In its July/August issue, PrintMedia magazine covered Ms. magazine's switch to eco-papers—papers with high postconsumer recycled content (PCR), cleaner manufacturing processes (including less chlorine bleaching) and without using fiber from endangered forests. But what many of you want to know is how they did it.
After all, when the Feminist Majority Foundation (FMF) assumed control as publisher of Ms., it inherited a $2 million-dollar debt and with it a ready-made excuse for not switching to eco-papers, as it potentially costs more to do so. But Ms. managed to switch to papers significantly better for the environment and human health than traditional 100-percent virgin-fiber paper, while staying within budget.
Alicia Daly, associate publisher at FMF, made the decision to switch to eco-papers with high-PCR content. She assembled a core team, consisting of Ms.' printer, design firm, paper supplier and key magazine staff, which was committed to aligning the magazine's paper use with its financial bottom-line and its sense of responsibility.
Daly created a positive working atmosphere by understanding that switching to eco-papers was new and different for everyone and by recognizing their limitations. "It was a very supportive atmosphere," says Jane Scott, who was Ms.'s customer service representative at Brown Printing and is now with Vertis Inc. "Most of us were doing this for the first time, and Alicia made sure everyone knew she had faith in [our] ability to make the paper switch happen."
The process began when Daly and Ms.' executive editor, Kathy Spillar, met Kim Hoffman, the sales executive of New Leaf Paper—an eco-paper merchant—to learn about viable eco-paper options.

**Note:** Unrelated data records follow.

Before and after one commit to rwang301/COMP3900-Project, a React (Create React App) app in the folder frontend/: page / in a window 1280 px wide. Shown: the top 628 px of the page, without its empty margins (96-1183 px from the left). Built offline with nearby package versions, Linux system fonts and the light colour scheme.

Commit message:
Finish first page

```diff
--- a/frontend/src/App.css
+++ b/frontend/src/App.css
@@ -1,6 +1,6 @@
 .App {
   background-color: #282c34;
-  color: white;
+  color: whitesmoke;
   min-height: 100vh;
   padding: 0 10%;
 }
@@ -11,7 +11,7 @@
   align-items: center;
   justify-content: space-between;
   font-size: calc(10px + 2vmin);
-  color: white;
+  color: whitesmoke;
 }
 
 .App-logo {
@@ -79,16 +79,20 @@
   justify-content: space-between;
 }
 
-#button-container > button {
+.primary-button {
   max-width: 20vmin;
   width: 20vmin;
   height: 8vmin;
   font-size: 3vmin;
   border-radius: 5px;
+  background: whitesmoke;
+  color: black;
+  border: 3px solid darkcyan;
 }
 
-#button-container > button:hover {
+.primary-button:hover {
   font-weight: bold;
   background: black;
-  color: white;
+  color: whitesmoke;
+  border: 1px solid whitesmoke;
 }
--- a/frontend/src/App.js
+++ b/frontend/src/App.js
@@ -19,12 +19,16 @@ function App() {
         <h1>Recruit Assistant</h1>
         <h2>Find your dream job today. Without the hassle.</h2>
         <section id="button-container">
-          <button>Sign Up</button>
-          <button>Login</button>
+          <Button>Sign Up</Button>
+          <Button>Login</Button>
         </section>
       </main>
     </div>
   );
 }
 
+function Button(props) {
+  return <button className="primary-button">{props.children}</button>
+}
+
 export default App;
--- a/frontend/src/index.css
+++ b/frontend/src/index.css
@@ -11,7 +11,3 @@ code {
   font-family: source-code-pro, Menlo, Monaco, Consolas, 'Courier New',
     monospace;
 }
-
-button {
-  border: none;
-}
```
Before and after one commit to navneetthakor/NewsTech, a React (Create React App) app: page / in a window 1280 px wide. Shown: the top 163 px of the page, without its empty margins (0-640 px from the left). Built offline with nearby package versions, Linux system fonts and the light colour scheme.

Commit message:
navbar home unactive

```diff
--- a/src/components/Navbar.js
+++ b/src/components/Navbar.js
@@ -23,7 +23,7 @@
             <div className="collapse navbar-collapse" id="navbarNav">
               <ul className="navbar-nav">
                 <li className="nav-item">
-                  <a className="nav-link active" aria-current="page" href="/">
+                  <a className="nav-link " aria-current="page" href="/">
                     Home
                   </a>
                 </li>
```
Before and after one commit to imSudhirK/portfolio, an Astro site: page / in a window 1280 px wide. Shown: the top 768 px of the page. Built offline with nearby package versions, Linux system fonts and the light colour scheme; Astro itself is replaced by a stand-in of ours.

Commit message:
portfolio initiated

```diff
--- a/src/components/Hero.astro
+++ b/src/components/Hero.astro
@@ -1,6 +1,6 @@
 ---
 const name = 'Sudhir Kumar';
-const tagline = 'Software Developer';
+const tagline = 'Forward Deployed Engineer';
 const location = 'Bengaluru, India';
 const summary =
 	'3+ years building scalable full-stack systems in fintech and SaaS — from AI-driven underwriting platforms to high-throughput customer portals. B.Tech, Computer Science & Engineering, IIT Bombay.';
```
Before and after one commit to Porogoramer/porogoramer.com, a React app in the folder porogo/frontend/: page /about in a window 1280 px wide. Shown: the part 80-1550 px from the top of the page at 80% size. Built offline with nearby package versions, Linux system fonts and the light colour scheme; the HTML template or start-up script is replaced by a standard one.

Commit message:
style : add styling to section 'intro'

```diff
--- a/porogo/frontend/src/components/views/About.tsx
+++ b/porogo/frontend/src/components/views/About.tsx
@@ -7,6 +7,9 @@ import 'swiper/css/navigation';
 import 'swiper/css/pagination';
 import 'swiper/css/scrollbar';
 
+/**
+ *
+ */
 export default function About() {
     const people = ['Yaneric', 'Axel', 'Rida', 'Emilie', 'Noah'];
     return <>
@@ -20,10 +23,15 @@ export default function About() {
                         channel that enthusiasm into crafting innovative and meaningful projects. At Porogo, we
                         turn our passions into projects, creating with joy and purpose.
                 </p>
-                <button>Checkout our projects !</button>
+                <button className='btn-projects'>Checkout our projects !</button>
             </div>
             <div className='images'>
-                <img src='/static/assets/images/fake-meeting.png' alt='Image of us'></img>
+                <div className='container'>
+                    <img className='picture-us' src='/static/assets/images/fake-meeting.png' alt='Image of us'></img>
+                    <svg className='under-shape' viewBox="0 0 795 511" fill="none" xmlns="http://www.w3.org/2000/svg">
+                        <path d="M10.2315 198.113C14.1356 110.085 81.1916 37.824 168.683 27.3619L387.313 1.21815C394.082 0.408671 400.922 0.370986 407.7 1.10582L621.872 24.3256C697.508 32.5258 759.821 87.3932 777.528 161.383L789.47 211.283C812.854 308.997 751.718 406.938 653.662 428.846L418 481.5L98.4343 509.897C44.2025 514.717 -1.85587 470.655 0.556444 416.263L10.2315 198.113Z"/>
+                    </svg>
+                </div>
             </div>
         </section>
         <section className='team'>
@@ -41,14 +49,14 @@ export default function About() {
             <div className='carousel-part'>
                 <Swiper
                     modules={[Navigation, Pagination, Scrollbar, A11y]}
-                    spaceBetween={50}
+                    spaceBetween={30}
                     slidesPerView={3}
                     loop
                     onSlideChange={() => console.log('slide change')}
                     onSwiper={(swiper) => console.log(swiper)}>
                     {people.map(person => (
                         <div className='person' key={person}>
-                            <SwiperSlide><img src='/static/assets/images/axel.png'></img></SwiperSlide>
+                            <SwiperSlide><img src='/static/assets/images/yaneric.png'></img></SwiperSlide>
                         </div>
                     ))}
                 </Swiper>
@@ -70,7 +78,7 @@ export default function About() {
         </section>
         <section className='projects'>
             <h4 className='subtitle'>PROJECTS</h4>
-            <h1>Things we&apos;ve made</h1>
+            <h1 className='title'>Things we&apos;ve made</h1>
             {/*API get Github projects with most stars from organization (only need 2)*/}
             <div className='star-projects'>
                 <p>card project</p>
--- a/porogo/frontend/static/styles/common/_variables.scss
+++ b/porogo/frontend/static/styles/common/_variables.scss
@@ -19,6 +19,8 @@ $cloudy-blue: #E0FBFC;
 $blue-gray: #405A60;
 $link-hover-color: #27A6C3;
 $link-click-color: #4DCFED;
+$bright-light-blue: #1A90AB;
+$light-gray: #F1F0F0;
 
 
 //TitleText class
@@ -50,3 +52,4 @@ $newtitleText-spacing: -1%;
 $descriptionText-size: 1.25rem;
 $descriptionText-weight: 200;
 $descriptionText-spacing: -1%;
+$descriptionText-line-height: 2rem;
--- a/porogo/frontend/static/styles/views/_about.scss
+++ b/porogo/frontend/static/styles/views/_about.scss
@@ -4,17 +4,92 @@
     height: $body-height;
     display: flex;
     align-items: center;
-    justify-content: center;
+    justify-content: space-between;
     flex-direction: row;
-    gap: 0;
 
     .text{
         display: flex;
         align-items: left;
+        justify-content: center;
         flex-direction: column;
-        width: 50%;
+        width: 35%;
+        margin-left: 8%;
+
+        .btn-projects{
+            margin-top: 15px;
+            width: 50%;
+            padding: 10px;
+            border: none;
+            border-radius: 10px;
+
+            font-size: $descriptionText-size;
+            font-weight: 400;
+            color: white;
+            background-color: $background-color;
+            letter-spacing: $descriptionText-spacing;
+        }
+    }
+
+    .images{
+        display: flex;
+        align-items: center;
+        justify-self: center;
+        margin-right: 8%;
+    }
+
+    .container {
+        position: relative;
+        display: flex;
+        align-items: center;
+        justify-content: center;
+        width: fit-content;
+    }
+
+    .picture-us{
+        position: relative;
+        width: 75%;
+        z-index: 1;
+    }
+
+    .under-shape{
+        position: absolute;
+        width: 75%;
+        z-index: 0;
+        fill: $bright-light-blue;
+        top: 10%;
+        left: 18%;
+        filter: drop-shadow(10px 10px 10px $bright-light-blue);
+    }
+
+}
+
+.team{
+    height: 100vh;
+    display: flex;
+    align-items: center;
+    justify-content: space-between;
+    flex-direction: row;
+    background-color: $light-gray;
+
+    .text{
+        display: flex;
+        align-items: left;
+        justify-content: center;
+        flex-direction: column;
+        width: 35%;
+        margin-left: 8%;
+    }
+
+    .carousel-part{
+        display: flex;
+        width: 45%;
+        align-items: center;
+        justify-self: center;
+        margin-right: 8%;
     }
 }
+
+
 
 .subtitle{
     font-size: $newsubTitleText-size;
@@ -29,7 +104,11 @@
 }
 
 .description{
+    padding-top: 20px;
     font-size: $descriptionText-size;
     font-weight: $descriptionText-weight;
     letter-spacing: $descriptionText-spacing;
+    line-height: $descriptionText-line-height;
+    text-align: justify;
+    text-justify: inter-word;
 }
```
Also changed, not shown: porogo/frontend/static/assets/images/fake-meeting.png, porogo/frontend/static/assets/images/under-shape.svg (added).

Especially important to Ms. was reducing the use of chlorine in the bleaching, or "whitening" of wood fibers. A by-product of chlorine bleaching is the carcinogen dioxin, and Ms. didn't want to release carcinogens into the environment during the production of its paper.